Things are changing. From ABC:
“Fortunately for Christa Hills, her dyslexia diagnosis came when she was in primary school. She was able to access appropriate help from a young age. Now studying for her Year 12 exams, she regards dyslexia as a gift.
‘It’s really great. It takes you longer to sort through information … but you make connections that other people don’t.’
The connections that Christa refers to are part of what’s referred to as the ‘dyslexic advantage’. In their book The Dyslexic Advantage: Unlocking the Hidden Potential of the Dyslexic Brain, Dr Brock Eade and Dr Fernette Eade explain how people with dyslexia conceive space more intuitively.
They also outline how dyslexic people see connections between unrelated objects, and are able to make creative leaps that others can’t.
‘I believe that if I wasn’t dyslexic, life would be boring,’ says Hills.
James Anderson was eventually diagnosed with dyslexia just last year, in his late forties.

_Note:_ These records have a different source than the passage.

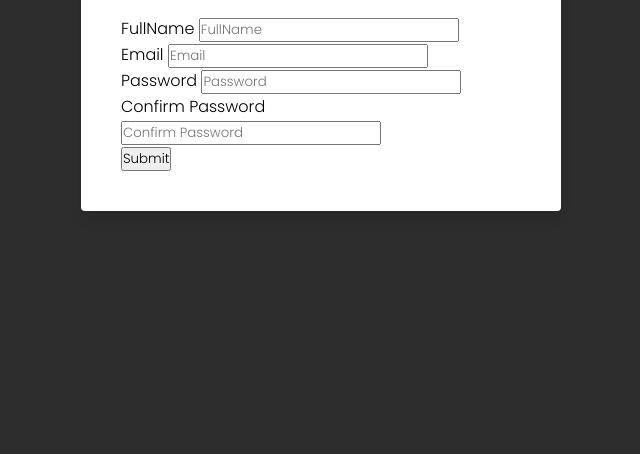
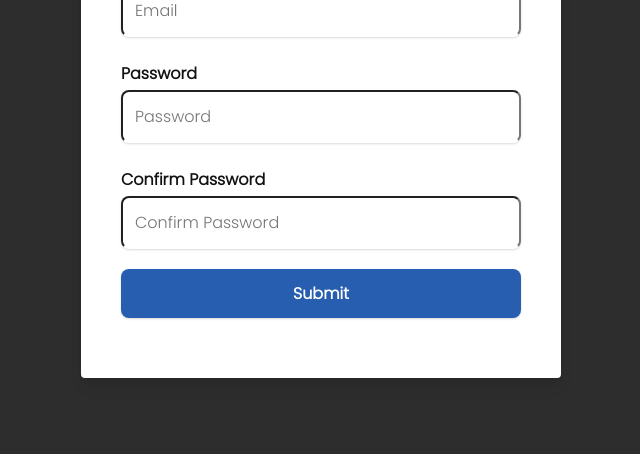
Before and after one commit to Arif0907/Form_Validation, a plain HTML site: page Source_Code/Index.html in a window 1280 px wide. Shown: the part 346-800 px from the top of the page, without its empty margins (319-959 px from the left). Drawn offline with Linux system fonts and the light colour scheme.

Commit message:
Added js file & Css modified

```diff
--- a/Source_Code/Index.html
+++ b/Source_Code/Index.html
@@ -34,18 +34,18 @@
                     <label for="confirmPassword" class="input-label">Confirm Password
                     </label>
                     <input type="password" name="confirmPassword" placeholder="Confirm Password" class="input-field" required>
+                    <button type="submit" class="btn btn-primary">Submit</button>
                     <small class="input-alert"></small>
+
                 </div>
+                <div class="btn-submit">
 
-                <button type="submit" class="btn btn-primary">Submit</button>
-
+                </div>
             </form>
 
         </div>
     </div>
-<script>
-    console.info('hello');
-</script>
+<script src="Main.js"></script>
 
 </body>
 </html>
--- a/Source_Code/style.css
+++ b/Source_Code/style.css
@@ -49,3 +49,73 @@
     margin-bottom: 30px;
     text-transform: uppercase;
   }
+  .form-group{
+    position: relative;
+    width: 100%;
+    height: auto;
+    margin-bottom: 0.25rem;
+    padding-bottom: 1rem;
+    backface-visibility: hidden;
+
+  }
+  .form-group .input-label{
+    font-size: 1rem;
+    font-weight: 600;
+    color: #121212;
+  }
+  .form-group input{
+    font-size: 1rem;
+    width: 100%;
+    padding: 0.75rem;
+    height: auto;
+    margin: 0.25rem 0;
+    /* border: none; */
+    outline: none;
+    border-radius: 0.50rem;
+    border-bottom: 2px solid transparent;
+    color: #030303fa;
+    background: #fff;
+    box-shadow: 0 1px 3px 0 rgba(0,0,0,0.1), 0 1px 2px 0 rgba(0,0,0,0.06);
+  }
+  .form-group .input-alert{
+    position: absolute;
+    display: block;
+    font-size: 0.875rem;
+    left: 0;
+    bottom: -3px;
+    opacity: 0;
+    visibility: hidden;
+    color: #f43f32;
+  }
+  .form-group .btn{
+    font-size: 1rem;
+    font-weight: 600;
+    cursor: pointer;
+    width: 100%;
+    height: auto;
+    padding: 0.75rem ;
+    margin-top: 1rem;
+    border: none;
+    outline: none;
+    border-radius: 0.50rem;
+    color: #fff;
+    background: #275eb0;
+    transition: 0.4s ease;
+    box-shadow: 0 1px 3px 0 rgba(0,0,0,0.1), 0 1px 2px 0 rgba(0,0,0,0.06);
+  }
+
+  .form-group .btn:hover
+  {
+    background: #012863;
+  }
+  .form-group.success input{
+    border-bottom: 2px solid #29cc6d;
+  }
+
+  .form-group.error input{
+    border-bottom: 2px solid #f43f32;
+  }
+  .form-group.error .input-alert{
+    opacity: 1;
+    visibility: visible;
+  }
```
Also changed, not shown: Source_Code/Main.js (added).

One of his son’s primary school teachers picked it up in a conversation at school council.
Even though he had already learned to manage the condition and has pursued a creative career, he says it was good to finally make sense of the challenges he has faced.
‘That day she gave me some techniques to help cope with it. That’s been a great confidence booster as well.”

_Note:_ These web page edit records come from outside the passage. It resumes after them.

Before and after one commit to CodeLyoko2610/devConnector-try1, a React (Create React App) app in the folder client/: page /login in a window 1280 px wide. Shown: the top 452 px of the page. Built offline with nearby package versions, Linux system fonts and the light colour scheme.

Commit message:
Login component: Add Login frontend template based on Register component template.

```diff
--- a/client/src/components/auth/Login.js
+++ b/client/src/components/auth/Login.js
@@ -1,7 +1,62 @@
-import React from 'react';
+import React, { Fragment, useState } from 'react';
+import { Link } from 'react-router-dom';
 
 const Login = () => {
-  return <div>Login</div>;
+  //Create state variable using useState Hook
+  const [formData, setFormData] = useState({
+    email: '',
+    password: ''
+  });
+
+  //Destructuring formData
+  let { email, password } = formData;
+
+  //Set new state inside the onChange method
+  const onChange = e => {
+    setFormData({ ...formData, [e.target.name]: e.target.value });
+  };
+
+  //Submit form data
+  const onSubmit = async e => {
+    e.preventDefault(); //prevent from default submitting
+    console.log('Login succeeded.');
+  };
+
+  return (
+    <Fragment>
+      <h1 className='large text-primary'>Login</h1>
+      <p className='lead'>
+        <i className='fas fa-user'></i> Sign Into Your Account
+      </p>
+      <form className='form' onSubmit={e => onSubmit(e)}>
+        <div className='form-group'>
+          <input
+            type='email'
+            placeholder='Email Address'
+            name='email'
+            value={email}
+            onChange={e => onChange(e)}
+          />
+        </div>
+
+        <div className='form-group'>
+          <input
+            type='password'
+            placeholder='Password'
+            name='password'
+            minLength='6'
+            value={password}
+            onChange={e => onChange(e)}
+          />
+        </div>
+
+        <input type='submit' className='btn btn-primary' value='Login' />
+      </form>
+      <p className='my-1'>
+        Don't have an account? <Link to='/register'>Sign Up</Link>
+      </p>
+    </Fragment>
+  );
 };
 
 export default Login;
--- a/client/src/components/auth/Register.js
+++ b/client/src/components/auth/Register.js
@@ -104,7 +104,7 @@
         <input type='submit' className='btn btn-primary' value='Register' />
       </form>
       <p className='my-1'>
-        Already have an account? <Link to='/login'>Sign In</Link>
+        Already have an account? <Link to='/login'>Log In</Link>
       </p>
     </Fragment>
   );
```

A lot remains to be done. There’s still a lot of ignorance and prejudice that face our young people, but truth will prevail.In the meantime, there’s a lot that we can do to make this world more dyslexia-aware and dyslexia-friendly. This past week, we had a chance to enjoy the creative written worlds from the winners of the Karina Eide Young Writers Awards. If you missed out this year, encourage your students to apply next year and share this excellent issue with someone you know.

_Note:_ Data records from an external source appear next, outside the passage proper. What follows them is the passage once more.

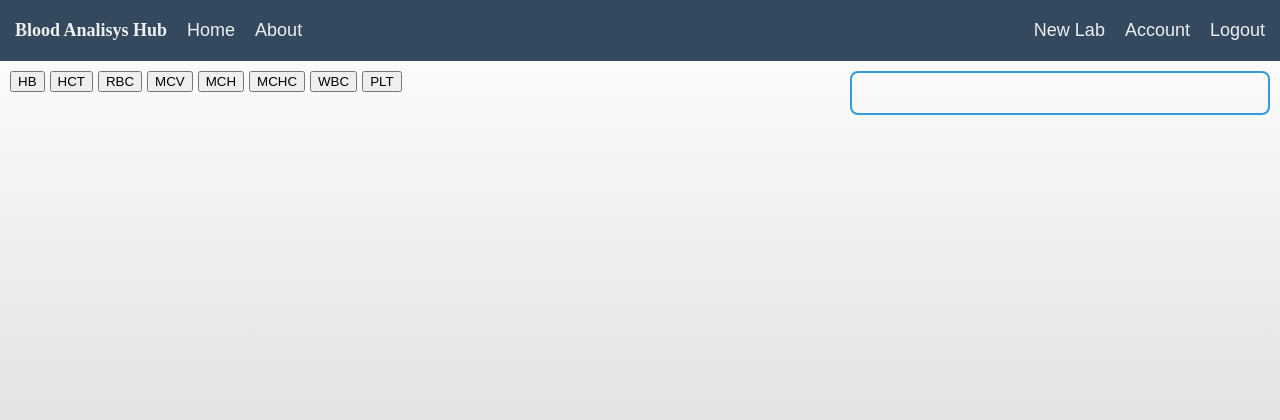
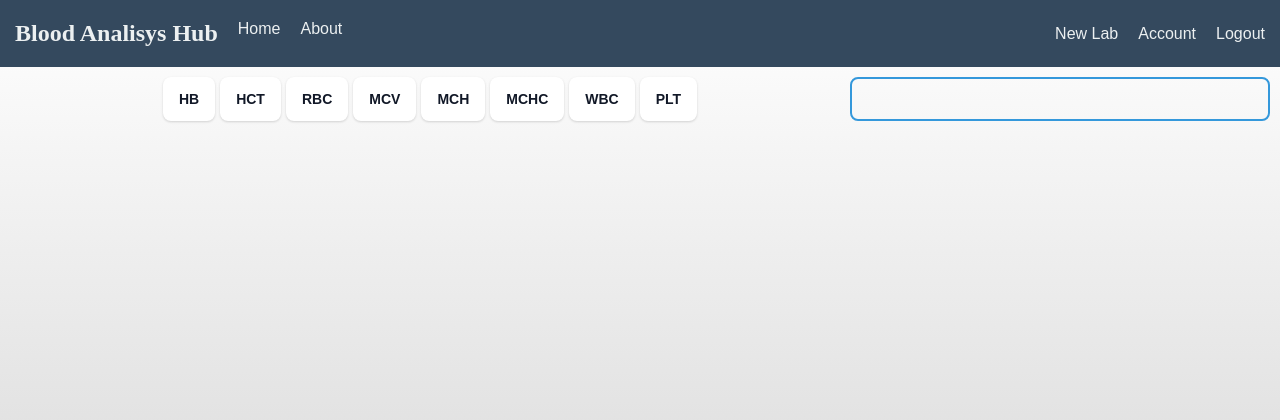
Before and after one commit to Connoisseur01/BloodAnalysis_Hub, a Flask app: page / in a window 1280 px wide. Shown: the top 420 px of the page. Run offline with Flask 3, Linux system fonts and the light colour scheme; the visitor is signed in with stand-in values (Sample User, id 1); data that the repository does not hold is empty.

Commit message:
Change button and home css

```diff
--- a/blood_analysis_hub/static/main.css
+++ b/blood_analysis_hub/static/main.css
@@ -9,14 +9,14 @@ body {
   background: linear-gradient(to bottom, #ffffff, #c9c9c9);
 }
 
-h1, h2, h3, h4, h5, h6 {
+/* h1, h2, h3, h4, h5, h6 {
   color: #444444;
-}
+} */
 
 header {
   width: 100%;
-  background-color: #34495e; /* Dark Blue Color */
-  color: #ecf0f1; /* Light Text Color */
+  background-color: #34495e;
+  color: #ecf0f1;
   padding: 0px;
   text-align: center;
 }
@@ -28,10 +28,10 @@ header {
   padding: 0 5px;
 }
 
-.brand {
+#brand {
   color: #ecf0f1;
   font-family: French Script MT;
-  font-size: 32px;
+  font-size: 1.5rem;
   font-weight: bold;
 }
 
@@ -45,10 +45,9 @@ header {
 
 .navbar-left a,
 .navbar-right a {
-  /* position: relative; */
   color: #ecf0f1;
   text-decoration: none;
-  font-size: 18px;
+  font-size: 1rem;
   padding-top: 20px;
   padding-bottom: 20px;
   padding-left: 10px;
@@ -57,9 +56,8 @@ header {
 
 .navbar-left a:hover,
 .navbar-right a:hover {
-  box-shadow: 0 4px 8px rgba(0, 0, 0, 0.2);
-  border-radius: 8px;
-  transition: box-shadow 0.3s ease, background-color 0.3s ease;
+  box-shadow: 0 4px .5rem rgba(0, 0, 0, 0.2);
+  border-radius: .5rem;
   background-color: #2c3e50;
 }
 
@@ -70,8 +68,8 @@ header {
   transform: translateX(-50%);
   padding: 15px;
   color: #ffffff;
-  border-radius: 8px;
-  box-shadow: 0 4px 8px rgba(0, 0, 0, 0.2);
+  border-radius: .5rem;
+  box-shadow: 0 4px .5rem rgba(0, 0, 0, 0.2);
 }
 
 .alert-success {
@@ -95,54 +93,58 @@ header {
   padding: 20px;
   text-align: center;
   border: 2px solid #3498db;
-  border-radius: 8px;
+  border-radius: .5rem;
 }
 
-.tests a{
-  font-size: 18px;
-  text-align: center;
-
+.test {
+  text-decoration: none;
+  border-radius: .5rem;
+  color: #111827;
+  font-weight: 600;
+  margin-bottom: 0.75rem;
 }
 
-.boxes {
+.test:hover {
+  color: #3498db;
+}
+
+.graph-buttons {
   grid-column: span 2;
   grid-row: 1;
   display: flex;
   flex-direction: row;
+  justify-content: center;
   gap: 5px;
 }
+
+.option{
+  background-color: #FFFFFF;
+  border: 0;
+  border-radius: .5rem;
+  box-sizing: border-box;
+  color: #111827;
+  font-size: .875rem;
+  font-weight: 600;
+  line-height: 1.25rem;
+  padding: .75rem 1rem;
+  text-align: center;
+  text-decoration: none #D1D5DB solid;
+  text-decoration-thickness: auto;
+  box-shadow: 0 1px 3px 0 rgba(0, 0, 0, 0.1), 0 1px 2px 0 rgba(0, 0, 0, 0.06);
+  cursor: pointer;
+  user-select: none;
+  -webkit-user-select: none;
+  touch-action: manipulation;
+}
+
+.option:hover {
+  background-color: rgb(249,250,251);
+}
+
 
 #graphContainer {
   grid-row-start: 2;
   grid-column: span 2;
-  display: flex;
-  flex-wrap: wrap;
-}
-
-#graphContainer canvas {
-  width: 200px;
-}
-
-.styled-checkbox {
-  appearance: none;
-  width: 20px;
-  height: 20px;
-  border: 2px solid #3498db;
-  border-radius: 4px;
-  outline: none;
-  cursor: pointer;
-}
-
-.styled-checkbox:checked {
-  background-color: #3498db;
-}
-
-.boxes label {
-  margin-left: 10px;
-  margin-right: 2px;
-  font-size: 20px;
-  color: #333;
-  cursor: pointer;
 }
 
 .pagination {
--- a/blood_analysis_hub/templates/home.html
+++ b/blood_analysis_hub/templates/home.html
@@ -3,30 +3,30 @@
     <main class="home">
         <div class="tests">
             {% for test in page_tests.items %}
-                <div class="test">
-                    <a href="{{ url_for('tests.test', test_id=test.id) }}">{{ test.title }}</a>
+                <a href="{{ url_for('tests.test', test_id=test.id) }}" class="test">
+                    <h2>{{ test.title }}</h2>
                     <p>on {{ test.date_posted.strftime('%Y-%m-%d') }}</p>
-                </div>
+                </a>
             {% endfor %}
         </div>
         <div class="pagination">
             {% for page_num in page_tests.iter_pages(left_edge=1, right_edge=1, left_current=1, right_current=2) %}
                 {% if page_num %}
-                    <a href="{{ url_for('main.home', page=page_num) }}">{{ page_num }}</a>
+                    <a class="option" href="{{ url_for('main.home', page=page_num) }}">{{ page_num }}</a>
                 {% else %}
                 ...
                 {% endif %}
             {% endfor %}
         </div>
-        <div class="boxes">
-            <button id="HB" onclick="show_graph(this.id)">HB</button>
-            <button id="HCT" onclick="show_graph(this.id)">HCT</button>
-            <button id="RBC" onclick="show_graph(this.id)">RBC</button>
-            <button id="MCV" onclick="show_graph(this.id)">MCV</button>
-            <button id="MCH" onclick="show_graph(this.id)">MCH</button>
-            <button id="MCHC" onclick="show_graph(this.id)">MCHC</button>
-            <button id="WBC" onclick="show_graph(this.id)">WBC</button>
-            <button id="PLT" onclick="show_graph(this.id)">PLT</button>
+        <div class="graph-buttons">
+            <button class="option" id="HB" onclick="show_graph(this.id)">HB</button>
+            <button class="option" id="HCT" onclick="show_graph(this.id)">HCT</button>
+            <button class="option" id="RBC" onclick="show_graph(this.id)">RBC</button>
+            <button class="option" id="MCV" onclick="show_graph(this.id)">MCV</button>
+            <button class="option" id="MCH" onclick="show_graph(this.id)">MCH</button>
+            <button class="option" id="MCHC" onclick="show_graph(this.id)">MCHC</button>
+            <button class="option" id="WBC" onclick="show_graph(this.id)">WBC</button>
+            <button class="option" id="PLT" onclick="show_graph(this.id)">PLT</button>
         </div>
 
         <container id="graphContainer"></container>
--- a/blood_analysis_hub/templates/layout.html
+++ b/blood_analysis_hub/templates/layout.html
@@ -20,7 +20,7 @@
     <header>
         <div class="navbar">
           <div class="navbar-left">
-            <a class="brand" href="/">Blood Analisys Hub</a>
+            <a id="brand" href="/">Blood Analisys Hub</a>
             <a href="{{ url_for('main.home') }}">Home</a>
             <a href="{{ url_for('main.about') }}">About</a>
           </div>
```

In the coming week, we’ll be announcing the 16 winners of Dyslexic Advantage College Scholarships (very exciting!) and a member of our community, University of Kansas Business Professor Niki den Nieuwenboer will be asking for volunteers to help with her research Dyslexia in the Workplace. We hope you’ll help. We also would like to develop some guidelines on best business practices and know we’ll benefit from your input. We can do this.